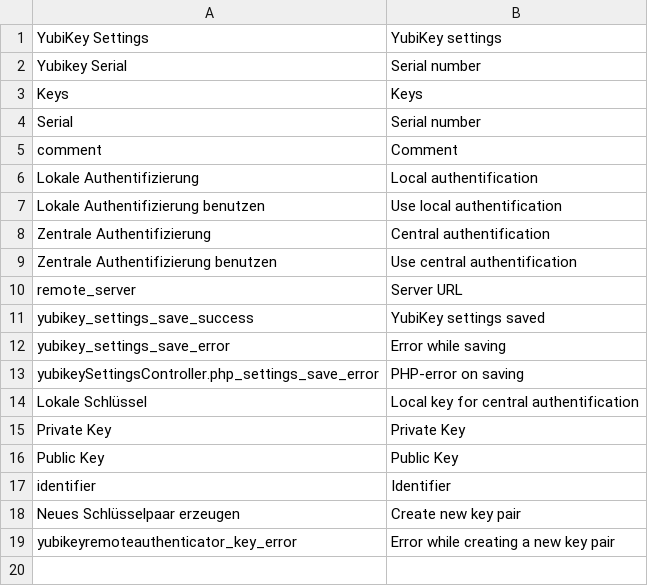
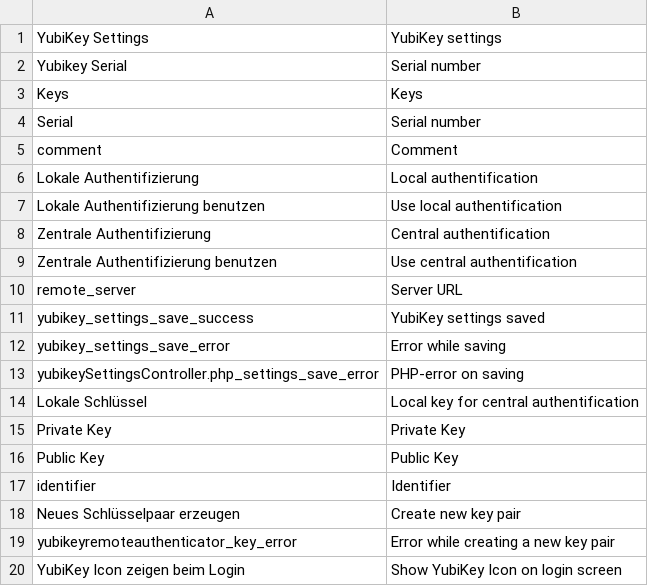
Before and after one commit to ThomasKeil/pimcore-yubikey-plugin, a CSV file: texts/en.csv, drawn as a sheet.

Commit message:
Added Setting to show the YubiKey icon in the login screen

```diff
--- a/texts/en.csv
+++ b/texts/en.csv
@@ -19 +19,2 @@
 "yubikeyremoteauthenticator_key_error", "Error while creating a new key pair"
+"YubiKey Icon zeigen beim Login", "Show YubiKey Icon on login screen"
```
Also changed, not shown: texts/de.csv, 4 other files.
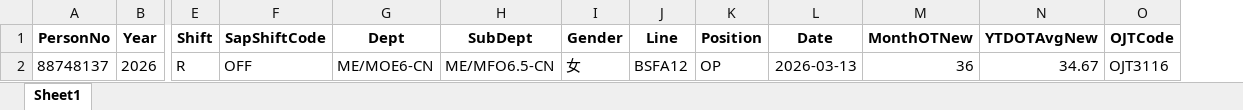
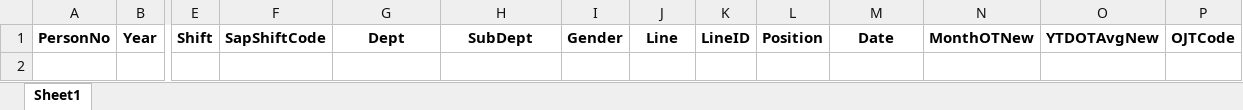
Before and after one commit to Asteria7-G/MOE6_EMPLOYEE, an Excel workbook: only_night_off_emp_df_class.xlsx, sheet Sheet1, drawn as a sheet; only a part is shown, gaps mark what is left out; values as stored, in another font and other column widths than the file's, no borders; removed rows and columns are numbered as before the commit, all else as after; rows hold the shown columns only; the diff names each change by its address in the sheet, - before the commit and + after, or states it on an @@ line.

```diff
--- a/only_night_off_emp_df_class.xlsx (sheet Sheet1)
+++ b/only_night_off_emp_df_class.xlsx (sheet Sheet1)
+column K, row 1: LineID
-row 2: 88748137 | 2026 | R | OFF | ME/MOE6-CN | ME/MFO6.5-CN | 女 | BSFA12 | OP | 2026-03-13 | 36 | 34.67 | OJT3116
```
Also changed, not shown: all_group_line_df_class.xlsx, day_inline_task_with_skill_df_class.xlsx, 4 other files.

****

Restate the material above word for word, omitting the pictures.

Before and after one commit to ThomasKeil/pimcore-yubikey-plugin, a CSV file: texts/en.csv, drawn as a sheet.

Commit message:
Added Setting to show the YubiKey icon in the login screen

```diff
--- a/texts/en.csv
+++ b/texts/en.csv
@@ -19 +19,2 @@
 "yubikeyremoteauthenticator_key_error", "Error while creating a new key pair"
+"YubiKey Icon zeigen beim Login", "Show YubiKey Icon on login screen"
```
Also changed, not shown: texts/de.csv, 4 other files.
Before and after one commit to Asteria7-G/MOE6_EMPLOYEE, an Excel workbook: only_night_off_emp_df_class.xlsx, sheet Sheet1, drawn as a sheet; only a part is shown, gaps mark what is left out; values as stored, in another font and other column widths than the file's, no borders; removed rows and columns are numbered as before the commit, all else as after; rows hold the shown columns only; the diff names each change by its address in the sheet, - before the commit and + after, or states it on an @@ line.

```diff
--- a/only_night_off_emp_df_class.xlsx (sheet Sheet1)
+++ b/only_night_off_emp_df_class.xlsx (sheet Sheet1)
+column K, row 1: LineID
-row 2: 88748137 | 2026 | R | OFF | ME/MOE6-CN | ME/MFO6.5-CN | 女 | BSFA12 | OP | 2026-03-13 | 36 | 34.67 | OJT3116
```
Also changed, not shown: all_group_line_df_class.xlsx, day_inline_task_with_skill_df_class.xlsx, 4 other files.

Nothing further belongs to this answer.